An officer on duty at the U.S. Embassy in San’a said Monday that the closure remained in force. A State Department spokesman, Fred Lash, said reopening would be assessed day to day, based on the perceived threat to U.S. personnel. The Foreign Office in London said the British were also reviewing the situation.
More Western embassies took steps of their own in the face of the threats, though they stopped short of completely shutting down. The French and Czech embassies were closed to the public, their governments said, warning citizens to avoid travel to the country. Spain’s embassy in San’a restricted access to the public, and the German Foreign Ministry said that at its embassy “the number of visitors was restricted due to increased security measures.”

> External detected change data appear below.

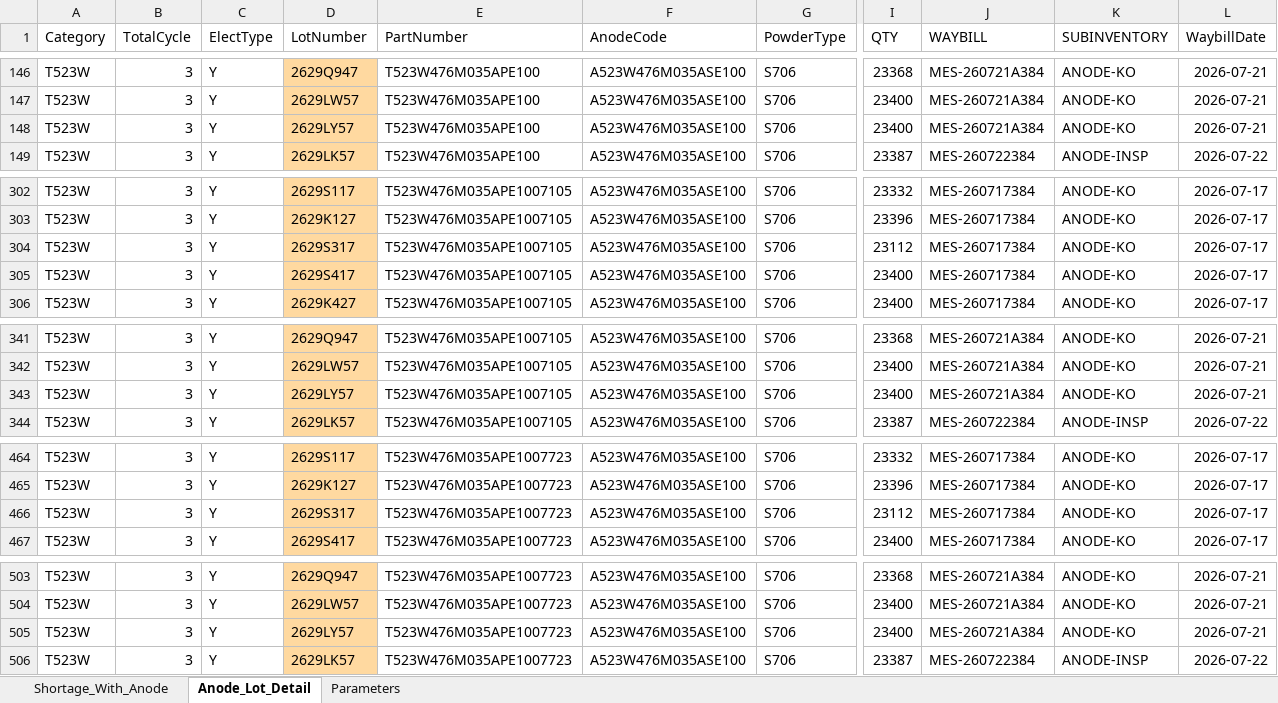
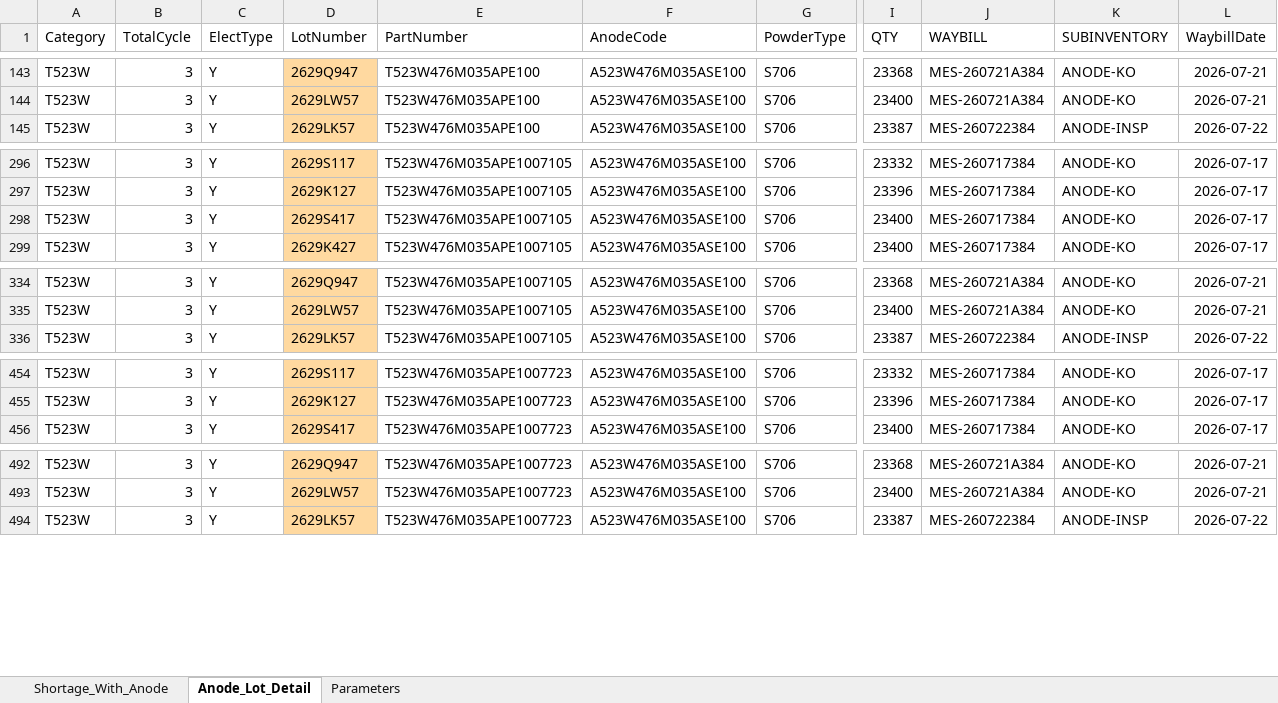
Before and after one commit to Esme-1234/Claude, an Excel workbook: shortage_with_anode_report.xlsx, sheet Anode_Lot_Detail, drawn as a sheet; only a part is shown, gaps mark what is left out; values as stored, in another font and other column widths than the file's, no borders; rows hold the shown columns only; the diff covers the shown part only; the diff names each change by its address in the sheet, - before the commit and + after, or states it on an @@ line.

```diff
--- a/shortage_with_anode_report.xlsx (sheet Anode_Lot_Detail)
+++ b/shortage_with_anode_report.xlsx (sheet Anode_Lot_Detail)
-row 148: T523W | 3 | Y | 2629LY57 | T523W476M035APE100 | A523W476M035ASE100 | S706 | 23400 | MES-260721A384 | ANODE-KO | 2026-07-21
-row 304: T523W | 3 | Y | 2629S317 | T523W476M035APE1007105 | A523W476M035ASE100 | S706 | 23112 | MES-260717384 | ANODE-KO | 2026-07-17
-row 343: T523W | 3 | Y | 2629LY57 | T523W476M035APE1007105 | A523W476M035ASE100 | S706 | 23400 | MES-260721A384 | ANODE-KO | 2026-07-21
-row 466: T523W | 3 | Y | 2629S317 | T523W476M035APE1007723 | A523W476M035ASE100 | S706 | 23112 | MES-260717384 | ANODE-KO | 2026-07-17
-row 505: T523W | 3 | Y | 2629LY57 | T523W476M035APE1007723 | A523W476M035ASE100 | S706 | 23400 | MES-260721A384 | ANODE-KO | 2026-07-21
```
Also changed, not shown: 14 removed rows elsewhere in this sheet, sheet Shortage_With_Anode, 1 other file.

In Monday’s clashes, security forces attacked a group of al Qaeda militants including Nazeeh al-Hanaq, a senior figure on Yemen’s most-wanted list, as they moved through the mountainous area of Arhab on Monday, security officials said.

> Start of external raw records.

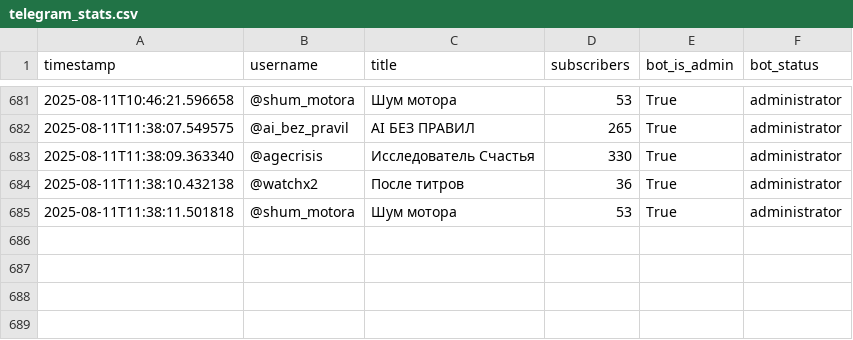
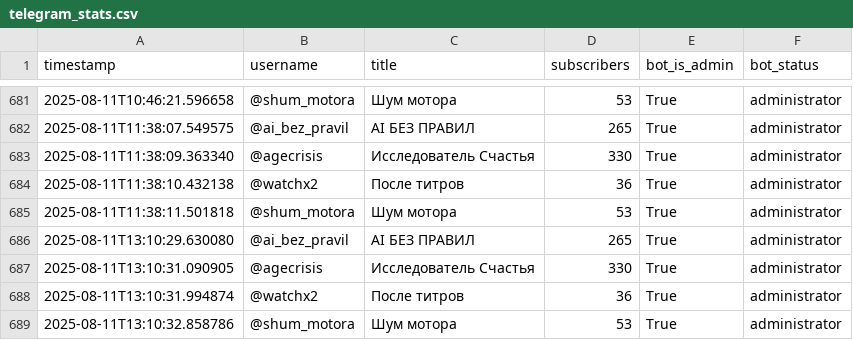
Before and after one commit to Sigurd313/ai-media-empire-analytics, a CSV file: data/telegram_stats.csv, drawn as a sheet; only a part is shown, gaps mark what is left out; the diff names each change by its address in the sheet, - before the commit and + after, or states it on an @@ line.

```diff
--- a/data/telegram_stats.csv
+++ b/data/telegram_stats.csv
+row 686: 2025-08-11T13:10:29.630080 | @ai_bez_pravil | AI БЕЗ ПРАВИЛ | 265 | True | administrator
+row 687: 2025-08-11T13:10:31.090905 | @agecrisis | Исследователь Счастья | 330 | True | administrator
+row 688: 2025-08-11T13:10:31.994874 | @watchx2 | После титров | 36 | True | administrator
+row 689: 2025-08-11T13:10:32.858786 | @shum_motora | Шум мотора | 53 | True | administrator
```
Also changed, not shown: 1 other file.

Al-Hanaq escaped, but two fighters with him were killed in the battle, the officials said, speaking on the condition of anonymity because they were not authorized to talk to the press.
The officials said Monday’s raid was not connected to the threats that prompted the embassy closures.
Yemen has carried out a string of raids on al Qaeda hide-outs in the past month, part of an intensified effort — backed by the United States — to stamp out the terror group’s growing presence in this impoverished, fragmented nation at the southern tip of the Arabian Peninsula.
President Obama says al Qaeda’s offshoot in Yemen was behind the failed attempt to bomb a U.S. airliner heading to Detroit on Christmas. The United States and Britain have dramatically ramped up counterterrorism aid to San’a, including helping train and fund special units to combat the group.
Secretary of State Hillary Rodham Clinton said in Washington on Monday that internal unrest and a surge in al Qaeda activity in Yemen pose a “global” threat that is being met by U.S. support for the Yemeni government’s efforts to fight extremists.
“Obviously, we see global implications from the war in Yemen and the ongoing efforts by al Qaeda in Yemen to use it as a base for terrorist attacks far beyond the region,” she told reporters at a State Department press conference with visiting Qatari Prime Minister Hamad Bin Jassim Jabr al-Thani.